Henry James once said that the two most beautiful words in the English language are summer afternoon. My memories of 11 Roseway, where we lived from 1991 to 1995, are drenched in sun. Lest you think rose-tinted glasses feature in this retrospective, I will remind you that, during this period, London enjoyed consecutive summers when a hosepipe ban was in force. Our garden bordered both the Griffin Sports Ground and Dulwich Hamlet School. During term time we were regularly serenaded by the school orchestra; in the spring and summer, with the rear windows open, we enjoyed the timeless, ineffably civilized loop of sounds emanating from the nearby cricket pitch.

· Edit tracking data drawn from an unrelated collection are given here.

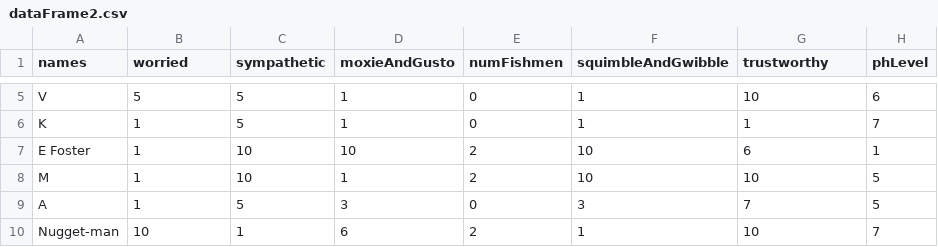
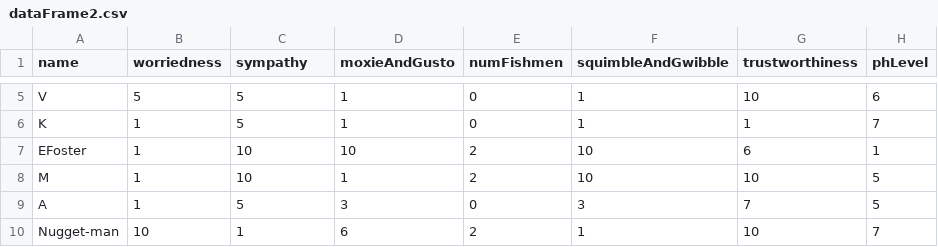
Before and after one commit to Penn-Computer-Science/project-3-data-analysis-bputman667-dev, a CSV file: dataFrame2.csv, drawn as a sheet; only a part is shown, gaps mark what is left out; the diff names each change by its address in the sheet, - before the commit and + after, or states it on an @@ line.

Commit message:
matplotlib visualization and changing data names

```diff
--- a/dataFrame2.csv
+++ b/dataFrame2.csv
-A1: names
+A1: name
-B1: worried
+B1: worriedness
-C1: sympathetic
+C1: sympathy
-G1: trustworthy
+G1: trustworthiness
-A7 (name): E Foster
+A7 (name): EFoster
```
Also changed, not shown: 1 other file.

Sarah worked in the city. I worked at home. We imported the first of our wonderful string of Swedish au pairs. Every afternoon I taped “Sesame Street,” which Teddy and I would watch after his tea. We watched tapes of Postman Pat, Thomas the Tank Engine, and Fireman Sam as well. After he started school, Teddy would one day come home from a friend’s house humiliated by the fact that he hadn’t understood that the telly was something that didn’t require a tape; you could just turn it on. But that was later. At Roseway he basked in an innocence that would have been impossible to preserve in New York. Nowadays, in the digital age, it would be difficult to preserve anywhere. His oldest friends date from Little Flowers Nursery, which, until the church burned down at Christmas in 1992, was at St Barnabas. After the fire and a short interlude in the Parish Hall, Little Flowers moved to the corner of Turney and Croxted. In time, all four of our children would be proud graduates.
Our son Billy arrived in February 1992 and, the next year, Teddy entered Dulwich Village Infants’ School, less than a minute’s walk from our door. In June 1995, Stephanie made her auspicious debut. I have five brothers and Sarah has three—not a sister between us—so Stephanie seemed a miracle. I have a photograph of Sarah cradling her in the hospital bed with Teddy and Billy on either side. Teddy, who is six, is in Tottenham Hotspur kit. Billy, three, sports the kit of Man United. Our abiding red and blue Crystal Palace period was yet to begin.
A month before Stephanie was born, we learned that we would need to leave Roseway—our landlords required their house back. Shortly thereafter, at Dulwich College’s old swimming pool, where Teddy took Saturday morning swimming lessons, I was told by a neighbour that the people at 92 Burbage were moving to the States and might be looking to rent their house. I popped round. Within a few minutes we’d agreed that Sarah and I would rent it. Sarah’s three-month maternity leaves we always spent with our families in the States, and so we did with Stephanie. By the time we returned to Dulwich, now to 92 Burbage, it was October 1995. On our first morning back, people who’d never spoken a word to us or acknowledged our existence in any discernible way, upon seeing Teddy and me rushing to school, became abruptly animated, stopping us, telling us they’d heard we’d gone back to America and how wonderful it was that we were back! Dulwich suddenly bloomed with technicolour, as if we’d just landed in Munchkinland. In wonderment we hurried along as doors to houses and upper-floor windows seemed to fly open for inhabitants to smile and wave and shout “You’re back!” Birds sang, the sun shined. There was no place like home.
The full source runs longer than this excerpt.